McCarty’s first job was in Outdoor Vending at Walt Disney World where she sold ice cream and popcorn.
Since then, she has worked as a part-time coordinator at the Haunted Mansion in 2016, a full-time coordinator in Adventureland in Liberty Square in 2017 and in 2018 and moved to Tomorrowland as a full-time coordinator. Being a coordinator, which she said is like a shift supervisor, has been rewarding to McCarty.
“I love being able to help guests get the most out of their vacation,” McCarty said. “I know that sometimes Disney can be overwhelming, so it’s nice being able to explain our processes and help when I can.”
McCarty’s desire to help others is what led to her being a recipient of the 2019 Walt Disney Legacy Award, a global acknowledgement at Disney parks.
“[Award recipients] create magic for guests every day, inspire others by being inclusive and represent the best of Disney’s heritage,” according to the Walt Disney World website. “The Walt Disney Legacy Award recognizes Cast Members, Crew Members and Imagineers around the world who embody the values behind the award of ‘dream, create and inspire.”
Legacy Cast Members are nominated not by guests for this award but rather by their co-workers, which makes the award special because it is co-workers recognizing another’s hard work, McCarty said. Nominations are then sent to a local panel of executives, Cast Members and park leaders to pick the best recipients.
Since nominations are private, McCarty was unaware that the scheduled meeting she was walking into with one of her leaders was the moment she would find out about winning the award.
“[My leader] said that our boss wanted to speak to us,” McCarty said. “We walked into our boardroom and as soon as I walked in, the whole room yelled ‘surprise.’ I immediately was very confused. Then I was told that I was the Legacy Award Winner for this year. I was very taken aback and shocked and immediately started crying because I had no clue this would ever happen.”
As she looked around the room, she recognized some of her current and previous coworkers and leaders, Cast Member friends and two of her roommates.
“The people in the room were some of the people that truly influenced me to want to succeed. I was overwhelmed with everyone there,” McCarty said.
McCarty, now 25 years old, said that her love of Disney began when she was 2 years old and visited the park for the first time with her mom.
“She decided to take me when I could tell her where Mickey Mouse lived,” McCarty said. “My mom is really responsible for my passions and it’s truly amazing. I wanted to work here so I could be a part of making memories and magic for others, just like the Cast Members made for us on our trips.”
McCarty received an iconic blue Legacy name tag that distinguishes her from other Cast Members.
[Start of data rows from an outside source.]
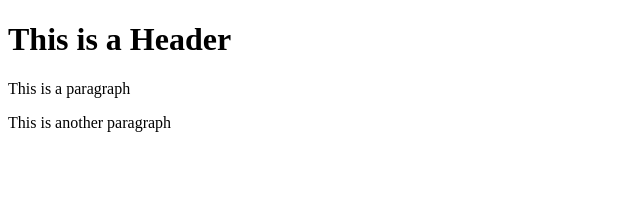
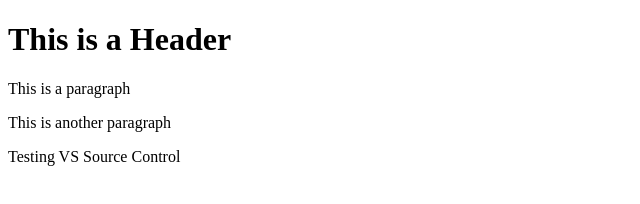
Before and after one commit to jckavanagh/git-test, a plain HTML site: page index.html in a window 1280 px wide. Shown: the whole page, without its empty margins (0-640 px from the left). Drawn offline with Linux system fonts and the light colour scheme.

Commit message:
VS Source Code Commit

```diff
--- a/index.html
+++ b/index.html
@@ -4,5 +4,6 @@
       <h1>This is a Header</h1>
       <p>This is a paragraph</p>
       <p>This is another paragraph</p>
+      <p>Testing VS Source Control</p>
    </body>
 </html>
```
She will wear this name tag for the duration of her Disney employment.
“The blue name tag is a symbol, not necessarily status, but it shows that we have worked hard at being magical towards guests and Cast Members,” McCarty said.
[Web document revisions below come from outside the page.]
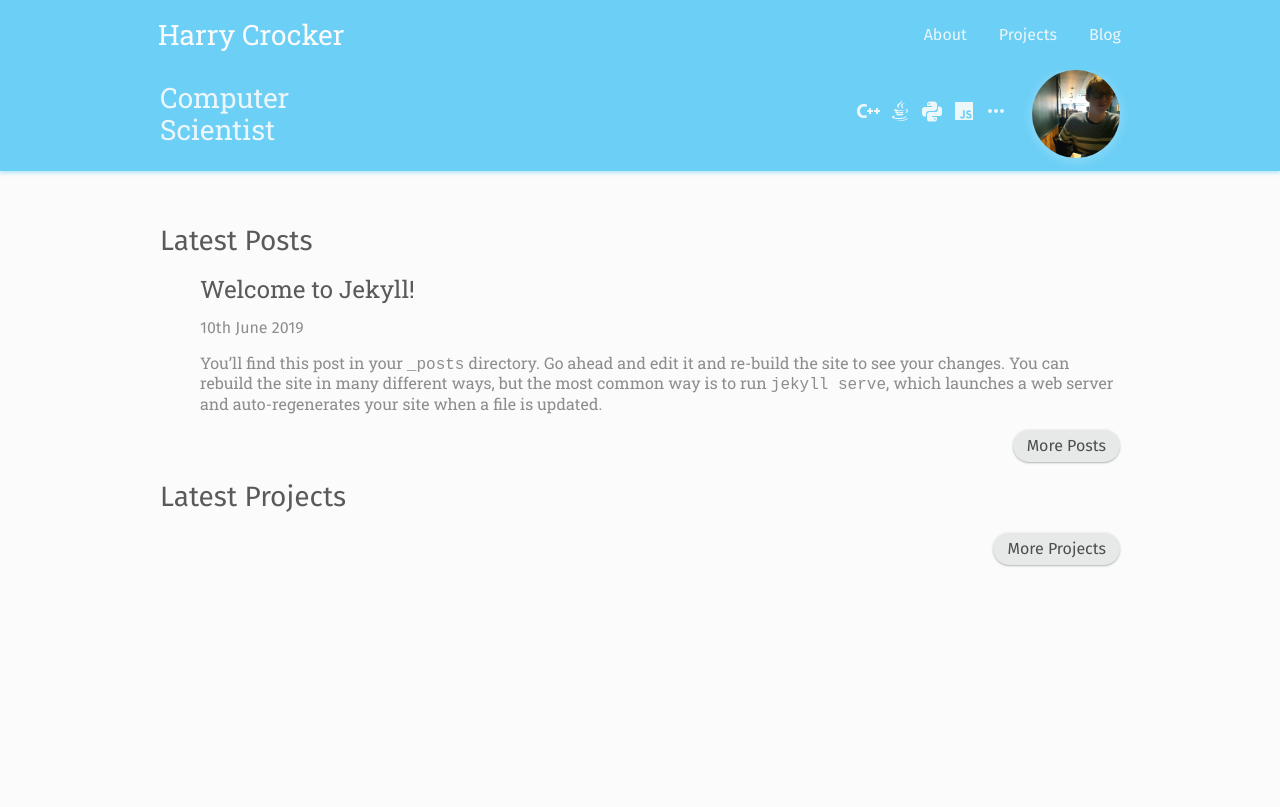
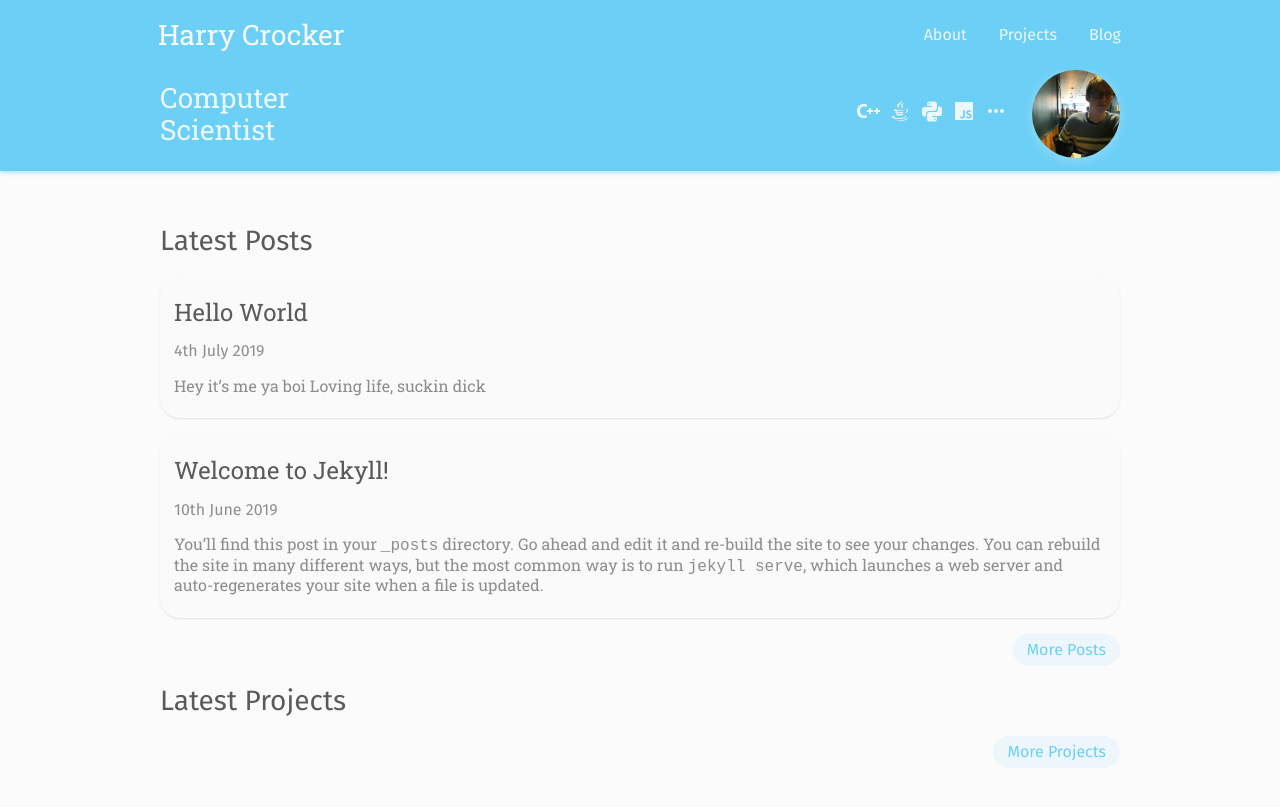
Before and after one commit to h-crocker/h-crocker.github.io, a Jekyll site: the page built from index.html, in a window 1280 px wide. Shown: the top 807 px of the page. Built offline with Jekyll 4.4.1, drawn with Linux system fonts in a browser that asks for light colours.

Commit message:
card styling

```diff
--- /dev/null
+++ b/_posts/2019-07-04-hello-world.md
@@ -0,0 +1,8 @@
+---
+layout: post
+title:  "Hello World"
+date:   2019-07-04 11:35:24 +0100
+categories: jekyll update
+---
+Hey it's me ya boi
+Loving life, suckin dick
--- a/_sass/default.scss
+++ b/_sass/default.scss
@@ -48,11 +48,20 @@ header h1 {
 // Cards
 .card-list {
   list-style: none;
+  padding: 0;
 }
 
 .card-list a {
   text-decoration: none;
+}
+
+.card {
   color: $nav-foreground;
+  background-color: $card-background;
+  padding: 7px 14px;
+  border-radius: 20px;
+  margin-bottom: 1em;
+  box-shadow: $card-shadow;
 }
 
 .card-title {
@@ -71,8 +80,6 @@ header h1 {
   background-color: $button-background;
   padding: 7px 14px;
   border-radius: 100px;
-  box-shadow: $button-shadow;
-  border-top: 1px solid #f1f1f1;
   display: inline-block;
   transition: $box-shadow-transition;
 }
@@ -82,7 +89,7 @@ header h1 {
 }
 
 .button:hover {
-  box-shadow: $button-shadow-hover;
+  color: $button-foreground;
 }
 
 // Media Queries
--- a/_sass/variables.scss
+++ b/_sass/variables.scss
@@ -11,8 +11,9 @@ $nav-selected-bg: rgba($primary, 0.1);
 $content-foreground: lighten(desaturate($foreground, 80%), 30%);
 $content-foreground-light: rgba($background, 0.9);
 $content-foreground-lighter: rgba($background, 0.85);
-$button-background: #e7e8e8;
-$button-foreground: lighten(desaturate($foreground, 80%), 25%);
+$button-background: rgba($primary, 0.1);
+$button-foreground: $primary;
+$card-background: darken($background, 0.5%);
 
 // Fonts
 $serif: "Roboto Slab", serif;
@@ -39,8 +40,7 @@ $main-content-shadow: 0px 2px 12px 0px rgba(0, 0, 0, 0.3);
 $main-content-shadow-light: 0px 2px 12px 0px rgba(255, 255, 255, 0.3);
 $primary-content-shadow: 0px 2px 4px 0px rgba($primary, 0.5);
 $secondary-content-shadow: 0px 2px 4px 0px rgba($secondary, 0.5);
-$button-shadow: 0px 1px 2px 0px rgba($foreground, 0.3);
-$button-shadow-hover: 0px 2px 4px 0px rgba($foreground, 0.3);
+$card-shadow: 0px 1px 2px 0px rgba($foreground, 0.1);
 
 // Gradients
 @mixin gradient-background($color) {
```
Recipients attend a Walt Disney Legacy Award Celebration with a guest, and McCarthy has invited her mom, Evelyn Miller, of Owensboro, to the gala.
McCarty said that the company offers a variety of options for employment and she hopes that in the future, when the Tron Roller Coaster, the highest-rated attraction at Shanghai Disneyland, opens for the 50th anniversary of Walt Disney World in 2021, she would like to be on the opening team.
“They say the sky’s the limit, but people have been to space,” McCarthy said.